Omit the images. Restate all of the records word for word.

┏━━

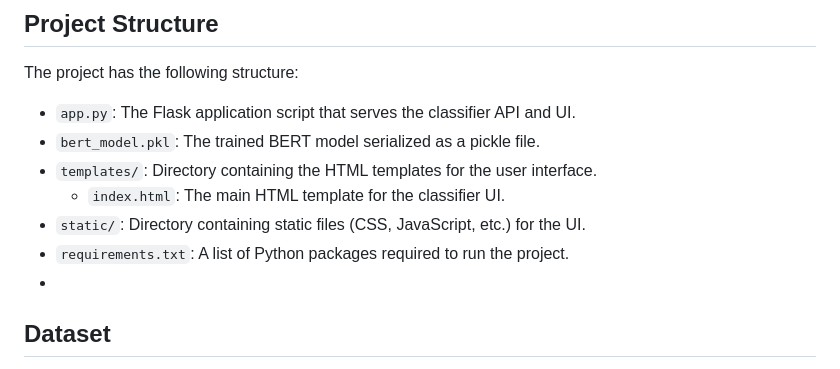
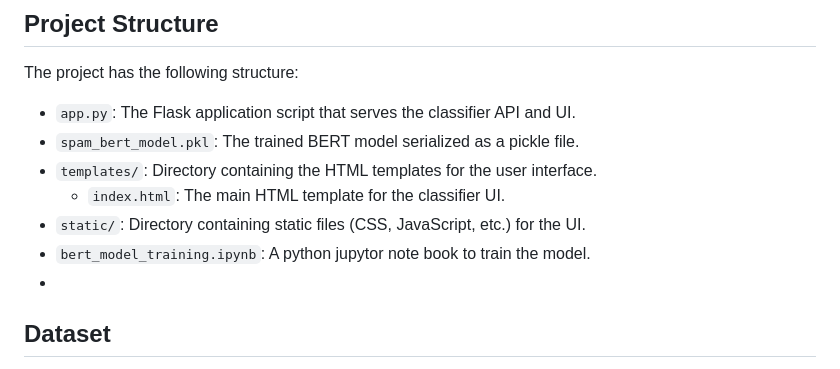
Before and after one commit to sagarmi4545/SpamVsHam, a Markdown page: README.md, the part around the change. Drawn GitHub-style.

```diff
--- a/README.md
+++ b/README.md
@@ -7,11 +7,11 @@ This project implements a BERT-based spam vs ham classifier. It uses a pre-train
 The project has the following structure:
 
 - `app.py`: The Flask application script that serves the classifier API and UI.
-- `bert_model.pkl`: The trained BERT model serialized as a pickle file.
+- `spam_bert_model.pkl`: The trained BERT model serialized as a pickle file.
 - `templates/`: Directory containing the HTML templates for the user interface.
   - `index.html`: The main HTML template for the classifier UI.
 - `static/`: Directory containing static files (CSS, JavaScript, etc.) for the UI.
-- `requirements.txt`: A list of Python packages required to run the project.
+- `bert_model_training.ipynb`: A python jupytor note book to train the model.
 -
 ## Dataset
 
```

┗━━

• Result of the task:
Before and after one commit to sagarmi4545/SpamVsHam, a Markdown page: README.md, the part around the change. Drawn GitHub-style.

```diff
--- a/README.md
+++ b/README.md
@@ -7,11 +7,11 @@ This project implements a BERT-based spam vs ham classifier. It uses a pre-train
 The project has the following structure:
 
 - `app.py`: The Flask application script that serves the classifier API and UI.
-- `bert_model.pkl`: The trained BERT model serialized as a pickle file.
+- `spam_bert_model.pkl`: The trained BERT model serialized as a pickle file.
 - `templates/`: Directory containing the HTML templates for the user interface.
   - `index.html`: The main HTML template for the classifier UI.
 - `static/`: Directory containing static files (CSS, JavaScript, etc.) for the UI.
-- `requirements.txt`: A list of Python packages required to run the project.
+- `bert_model_training.ipynb`: A python jupytor note book to train the model.
 -
 ## Dataset
 
```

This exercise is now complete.